#IHI I'm taking these notes as Jennie Chin Hansen, President of the American Geriatrics Society, leads a session at the IHI Annual National Forum on PACE, the Program for All-Inclusive Care, a comprehensive capitated program for "dual-eligible" Medicare/Medicaid patients.
The focus of this program is in on frail, disabled, complex elderly patients. There is a comprehensive offering of services on different sites (e.g., recreational therapy, nursing, physical therapy, meals, nutritional counseling, home health care, psychiatric care, social work, prescription drugs, social services, audiology, dentistry, podiatry, speech therapy, optometry, respite care.) As you can see, this relies on an interdisciplinary team, and they and the services follows the person on a 24x7 basis.
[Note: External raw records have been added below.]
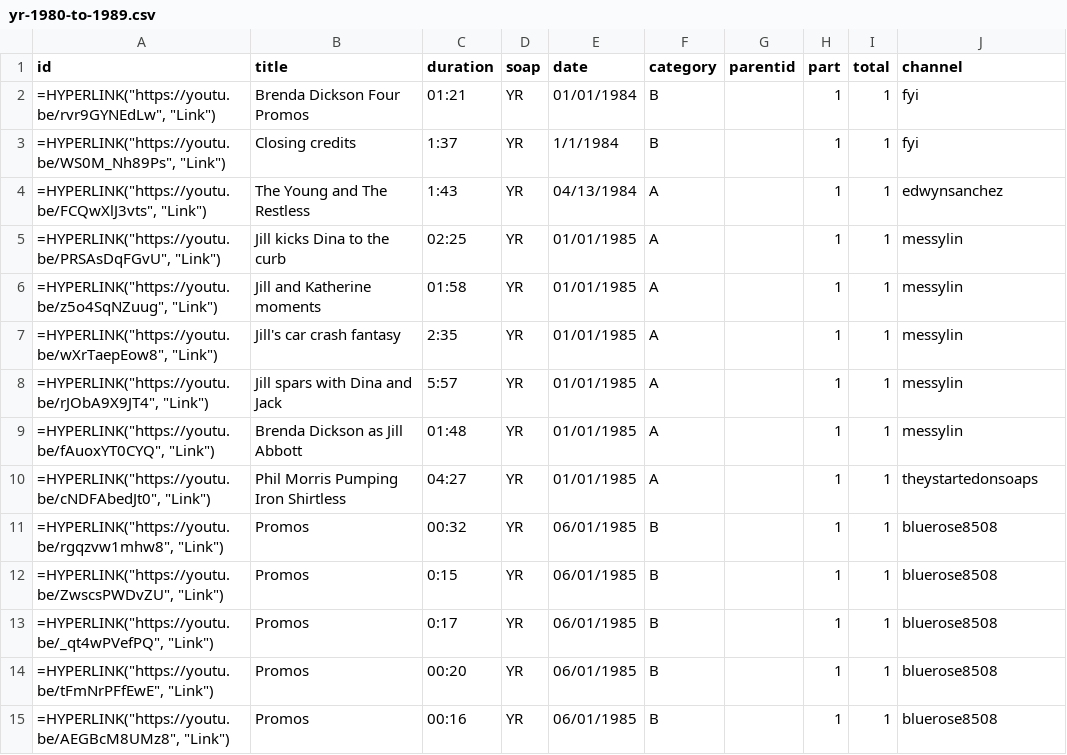
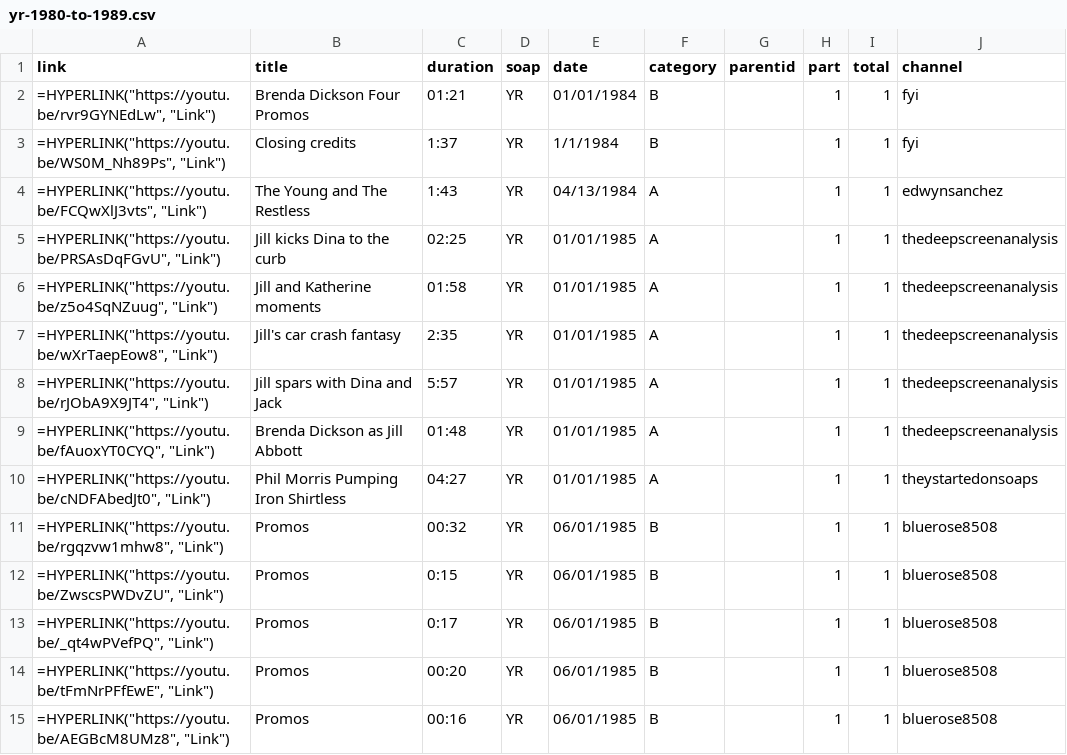
Before and after one commit to HamiltonBernique/SoapJack, a CSV file: YR/yr-1980-to-1989.csv, drawn as a sheet; only a part is shown.

```diff
--- a/YR/yr-1980-to-1989.csv
+++ b/YR/yr-1980-to-1989.csv
@@ -1,2 +1,2 @@
-id,title,duration,soap,date,category,parentid,part,total,channel
+link,title,duration,soap,date,category,parentid,part,total,channel
 "=HYPERLINK(""https://youtu.be/rvr9GYNEdLw"", ""Link"")",Brenda Dickson Four Promos,01:21,YR,01/01/1984,B,,1,1,fyi
@@ -4,7 +4,7 @@ id,title,duration,soap,date,category,parentid,part,total,channel
 "=HYPERLINK(""https://youtu.be/FCQwXlJ3vts"", ""Link"")",The Young and The Restless,1:43,YR,04/13/1984,A,,1,1,edwynsanchez
-"=HYPERLINK(""https://youtu.be/PRSAsDqFGvU"", ""Link"")",Jill kicks Dina to the curb,02:25,YR,01/01/1985,A,,1,1,messylin
-"=HYPERLINK(""https://youtu.be/z5o4SqNZuug"", ""Link"")",Jill and Katherine moments,01:58,YR,01/01/1985,A,,1,1,messylin
-"=HYPERLINK(""https://youtu.be/wXrTaepEow8"", ""Link"")",Jill's car crash fantasy,2:35,YR,01/01/1985,A,,1,1,messylin
-"=HYPERLINK(""https://youtu.be/rJObA9X9JT4"", ""Link"")",Jill spars with Dina and Jack,5:57,YR,01/01/1985,A,,1,1,messylin
-"=HYPERLINK(""https://youtu.be/fAuoxYT0CYQ"", ""Link"")",Brenda Dickson as Jill Abbott,01:48,YR,01/01/1985,A,,1,1,messylin
+"=HYPERLINK(""https://youtu.be/PRSAsDqFGvU"", ""Link"")",Jill kicks Dina to the curb,02:25,YR,01/01/1985,A,,1,1,thedeepscreenanalysis
+"=HYPERLINK(""https://youtu.be/z5o4SqNZuug"", ""Link"")",Jill and Katherine moments,01:58,YR,01/01/1985,A,,1,1,thedeepscreenanalysis
+"=HYPERLINK(""https://youtu.be/wXrTaepEow8"", ""Link"")",Jill's car crash fantasy,2:35,YR,01/01/1985,A,,1,1,thedeepscreenanalysis
+"=HYPERLINK(""https://youtu.be/rJObA9X9JT4"", ""Link"")",Jill spars with Dina and Jack,5:57,YR,01/01/1985,A,,1,1,thedeepscreenanalysis
+"=HYPERLINK(""https://youtu.be/fAuoxYT0CYQ"", ""Link"")",Brenda Dickson as Jill Abbott,01:48,YR,01/01/1985,A,,1,1,thedeepscreenanalysis
 "=HYPERLINK(""https://youtu.be/cNDFAbedJt0"", ""Link"")",Phil Morris Pumping Iron Shirtless,04:27,YR,01/01/1985,A,,1,1,theystartedonsoaps
```
Also changed, not shown: YR/yr-1979-and-earlier.csv, YR/yr-1990-to-1999.csv, 4 other files.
The first center was founded by a social worker and dentist in 1973. The concept spread, with the aim of spending equal or less than was being spent in nursing home facilities. In the early 1980s, the people doing this demonstrated a savings of 5% and were able to negotiate a dual-eligible contract with the state and federal governments, based on administrative waivers of the rules. Later, in 1997, there was bipartisan Congressional support to make the program permanent. (Hard to imagine today: It was a 13-0 vote in the Commerce Committee!) It took nine years, though, for the full rule-making process to be finished.
The program honors what frail elders want: To stay in familiar surroundings, to maintain autonomy, and to maintain a maximum level of physical, social, and cognitive function.
The components of the population (average age of 80) indicate the following complexity -- frailty, co-morbidity (six or seven conditions, on average), mobility impairment and disability cognitive impairment. Given this mix, there is an important focus on activities of daily living (ADL). Also, a goal is to avoid acute care episodes, in part to avoid hospital-acquired disability, as well as to avoid the cost of that type of care.
PACE eligibly: Age 55+; nursing home certified; PACE service area; Able to live safely in the community; must enroll all eligible applicants; 95% dually eligible.
Mean age is 80; 75% women; ADL deficits 3.5; 63% have cognitive impairment; average life expectancy in the program is 4.5 years.
PACE is small in scale. Nationally, there are only 23,000 participants served by 80 organizations in 23 states. There are 100-2000 participants per program.
A final and interesting note: The van drivers are the first line of information about the patients, as they can get see early warnings of problems.